    Isn’t it time that all students and junior academic staff who are on the autistic spectrum rise up and file a legal claim against this posturing? They are often the most brilliant candidates for an academic position and yet we discriminate against them because they don’t have the skills (or desire) to navigate between the rocks of diversity statements and whirlpools of political correctness. I personally know of a very gifted young autist who played with mathematics and physics like they were toys. In a protected undergrad environment he got a triple major with honours (Maths, Physics, Philosophy), but on moving to a larger vastly more political university for postgrad he discovered he could no longer just do his work. Decline and fall followed. He will end up with his brain wasted in a minimum wage job, when once upon a time a university would be glad to tolerate a little eccentricity in return for some brilliance. If we replace the smart academics with the bland, how can one expect things to turn out for the best?

    • Adam M.
      Posted December 31, 2019 at 12:23 pm | Permalink

      I hope you’ll let him know that there are still places in the world where brilliance is what matters. If he really is talented, I’d encourage him to go hang out at the university anyway, talk to math and physics professors about his ideas, and if he has any novel ones, try to get something published anyway. Or, go into industry.

      I wouldn’t call myself brilliant, but I’ve built a decent career out of a high school diploma – and not via any fancy social skills or connections. He shouldn’t consign himself to a minimum wage job.

  19. eric
    Posted December 31, 2019 at 6:10 am | Permalink

    PCC, I agree with your analysis.

    There’s one additional point to make: as a job interviewer, I find the notion of 3 metrics for diversity experience alone to be pretty troubling. A good set of evaluation metrics should probably only be 3-5 metrics in total. The fact that they have 3 for just this sub-section of job experience tells me they probably have way too many in total. This can lead to confusion and hidden bias, as a system with a very large number of metrics can be manipulated to give any result the hiring committee wants.

    So I’m very much in agreement with darwinwins too.
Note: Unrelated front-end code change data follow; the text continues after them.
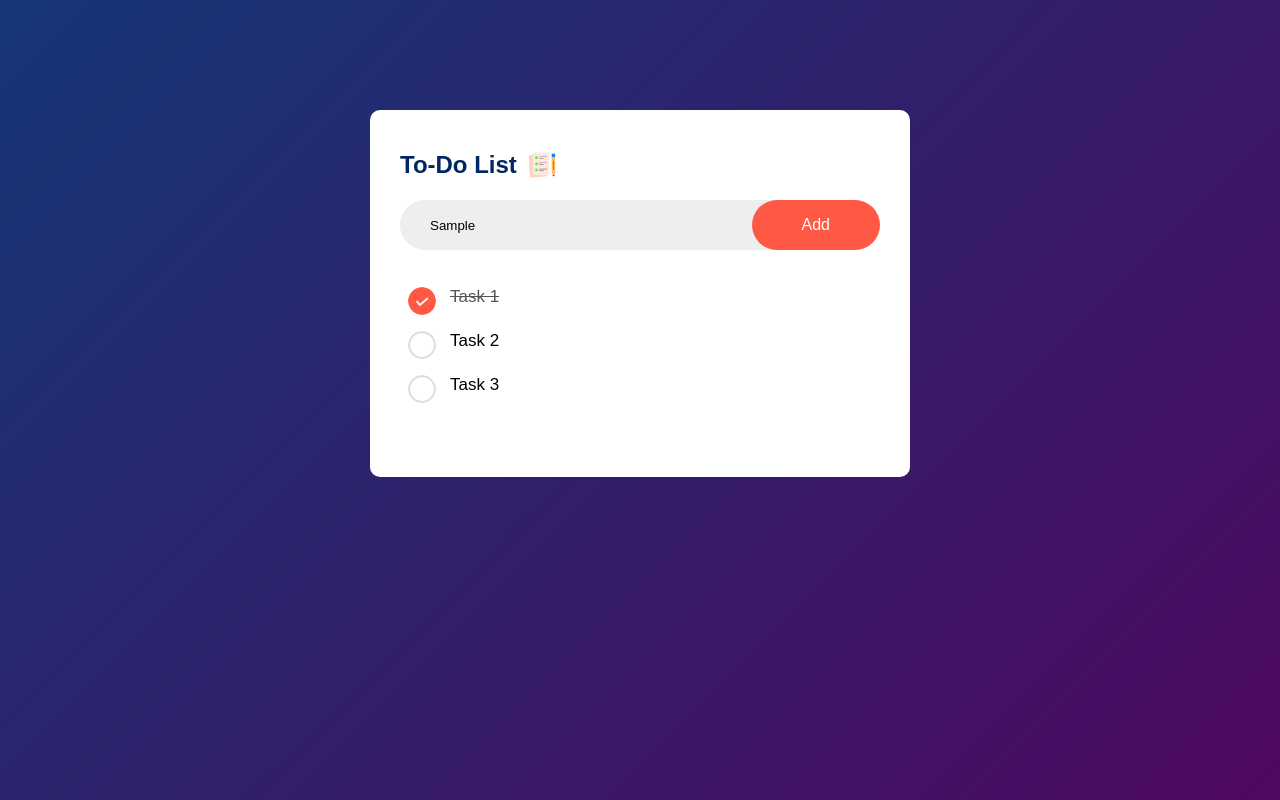
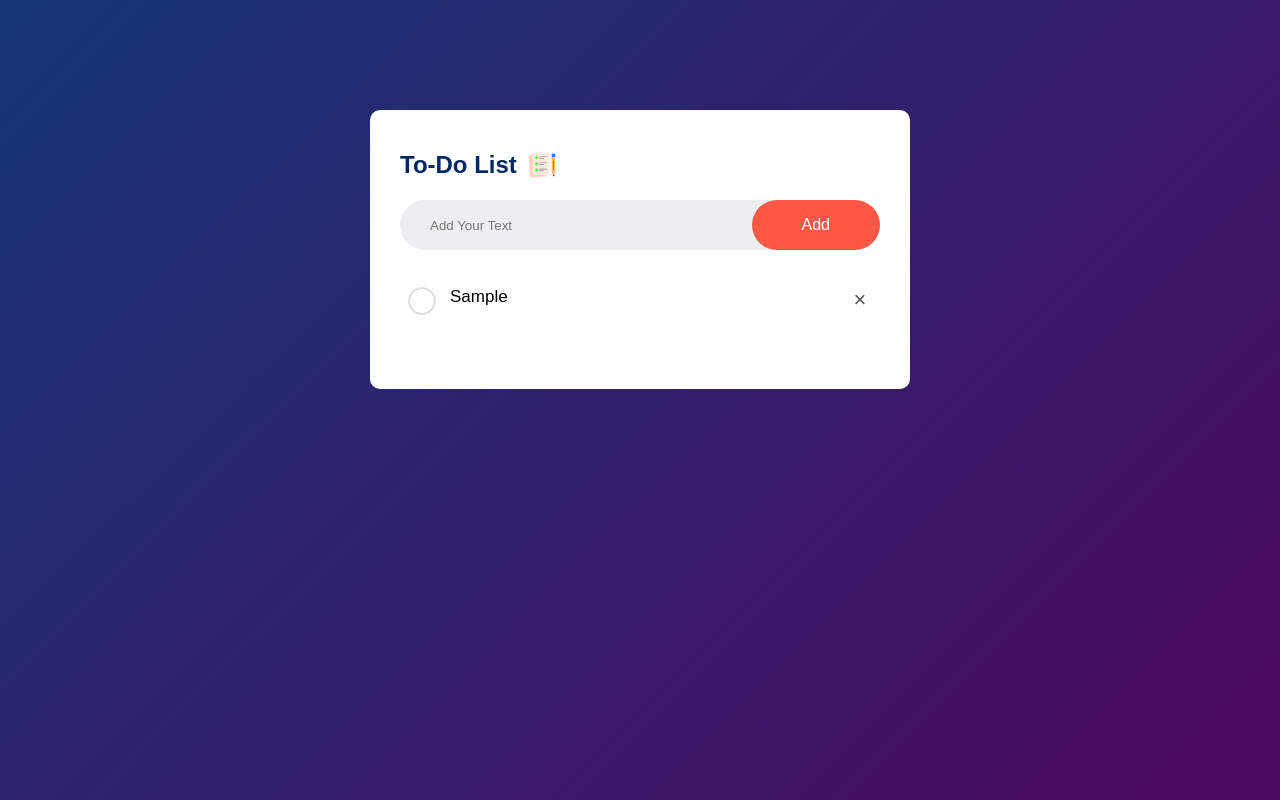
Before and after one commit to AhmadHRai/JS-todo-app, a plain HTML site: page index.html in a window 1280 px wide. Both pictures are taken after typing "Sample" into the empty fields and a click on the button "Add". Drawn offline with Linux system fonts and the light colour scheme.

Commit message:
add script

```diff
--- a/index.html
+++ b/index.html
@@ -12,14 +12,15 @@
             <h2>To-Do List <img src="images/icon.png" alt="icon"></h2>
             <div class="row">
                 <input type="text" id="input-box" placeholder="Add Your Text">
-                <button>Add</button>
+                <button onclick="addTask()">Add</button>
             </div>
-            <ul class="list-container">
-                <li class="checked">Task 1</li>
+            <ul id="list-container">
+                <!-- <li class="checked">Task 1</li>
                 <li>Task 2</li>
-                <li>Task 3</li>
+                <li>Task 3</li> -->
             </ul>
         </div>
     </div>
+    <script src="script.js"></script>
 </body>
 </html>
--- /dev/null
+++ b/script.js
@@ -0,0 +1,43 @@
+const inputBox = document.getElementById("input-box");
+const listContainer = document.getElementById("list-container");
+
+function addTask() {
+  if (inputBox.value === "") {
+    alert("You must write something!");
+  } else {
+    let li = document.createElement("li");
+    li.innerText = inputBox.value; //instead of innerHTML
+    listContainer.appendChild(li);
+
+    let span = document.createElement("span");
+    span.innerHTML = "\u00d7";
+    li.appendChild(span);
+  }
+  inputBox.value = "";
+  saveData();
+}
+
+listContainer.addEventListener(
+  "click",
+  function (e) {
+    //   console.log(e.target);
+
+    if (e.target.tagName === "LI") {
+      e.target.classList.toggle("checked");
+    } else if (e.target.tagName === "SPAN") {
+      e.target.parentElement.remove();
+    }
+    saveData();
+  },
+  false
+);
+
+function saveData() {
+  localStorage.setItem("data", listContainer.innerHTML);
+}
+
+function showTasks() {
+  listContainer.innerHTML = localStorage.getItem("data");
+}
+
+showTasks();
--- a/style.css
+++ b/style.css
@@ -93,3 +93,20 @@ ul li.checked{
 ul li.checked::before{
     background-image: url(images/checked.png);
 }
+
+ul li span{
+    position: absolute;
+    right: 0px;
+    top: 5px;
+    width: 40px;
+    height: 40px;
+    font-size: 22px;
+    color: #555;
+    line-height: 40px;
+    text-align: center;
+    border-radius: 50%;
+}
+
+ul li span:hover{
+    background: #edeef0;
+}
```
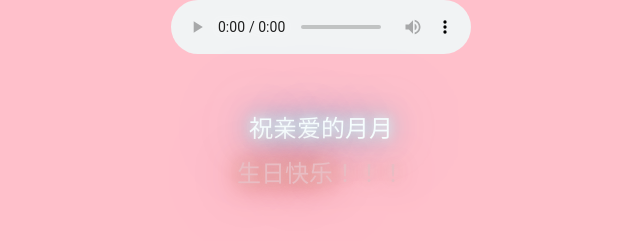
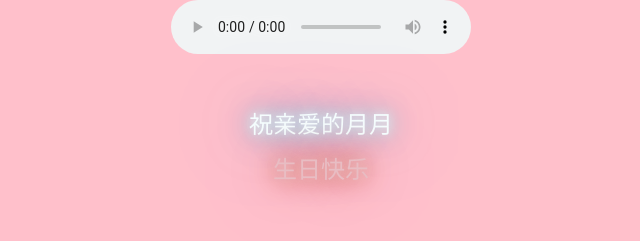
Before and after one commit to XiaoBiTi/congratulation, a plain HTML site: page index.html in a window 1280 px wide. Shown: the top 241 px of the page, without its empty margins (319-959 px from the left). Drawn offline with Linux system fonts and the light colour scheme; a web font is replaced by a local one.

Commit message:
Update index.html

```diff
--- a/index.html
+++ b/index.html
@@ -27,7 +27,7 @@
        祝亲爱的月月
      </x-sign>
      <x-sign>
-       生日快乐！！！
+       生日快乐
      </x-sign>
 
      </div>
```
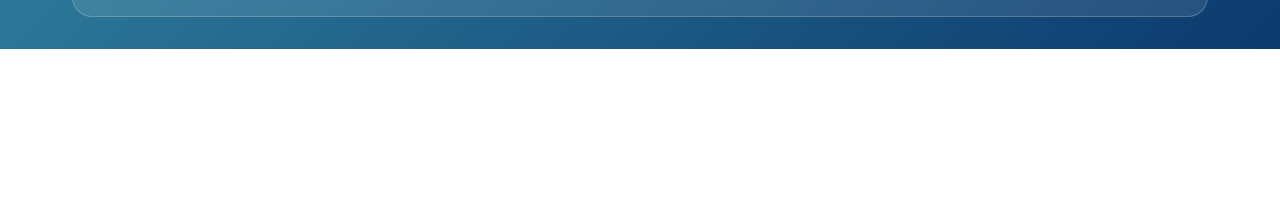
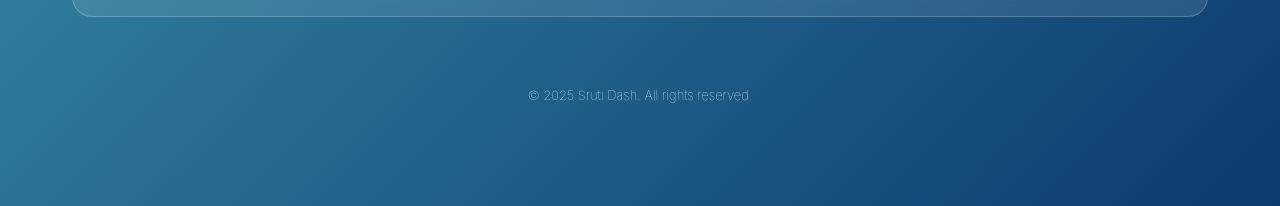
Before and after one commit to SrutiDash/UI-UX-Portfolio, a plain HTML site: page index.html in a window 1280 px wide. Shown: the part 2115-2321 px from the top of the page. Before the commit the page ends 2164 px from the top, so only its background shows below. Drawn offline with Linux system fonts and the light colour scheme.

Commit message:
added reserve rights at the bottom

```diff
--- a/index.html
+++ b/index.html
@@ -358,6 +358,15 @@
             animation-delay: 4s;
         }
 
+        #down{
+            padding: 6%;
+            color: white;
+            font-size: small;
+            flex: auto;
+            text-align: center;
+            font-weight: 100;
+        }
+
         @keyframes float {
             0%, 100% {
                 transform: translateY(0px);
@@ -527,6 +536,9 @@
                 </a>
             </div>
         </section>
+        <div id="down">
+                © 2025 Sruti Dash. All rights reserved.
+        </div>
     </div>
 
     <script>
```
The evaluation system seems designed not to ensure the committee makes transparent, qualification-based hiring decisions, but to give them so many options as to why someone is hired as to provide top cover for any arbitrary decision they want to make and work arounds on legal requirements in hiring.

  20. offannualplans
    Posted January 2, 2020 at 4:22 pm | Permalink

    UC Davis is running searches using similar rubrics this year to weed out candidates.

    Davis Rubrics (nearly identical to ones in use) can be found publicly at Purdue.

    https://www.purdue.edu/advance-purdue/center-for-faculty-success/documents/evaluating-track-record-rubric-2019.docx

    https://www.purdue.edu/advance-purdue/center-for-faculty-success/documents/evaluating-awareness-rubric-2019.docx

    How to weed out everyone not URM: “Clear knowledge of experience with, and interest in dimensions of diversity that result from having URM identities.”

  21. L. Severus Pertinax
    Posted February 3, 2020 at 2:11 pm | Permalink

    I have just now been looking into this Chad Topaz character.
    He really IS an abject Knuckle-F–ker!


One Trackback/Pingback

  1. […] he covered here the inevitable kerfuffle, which only goes to prove how much it is a political […]

%d bloggers like this: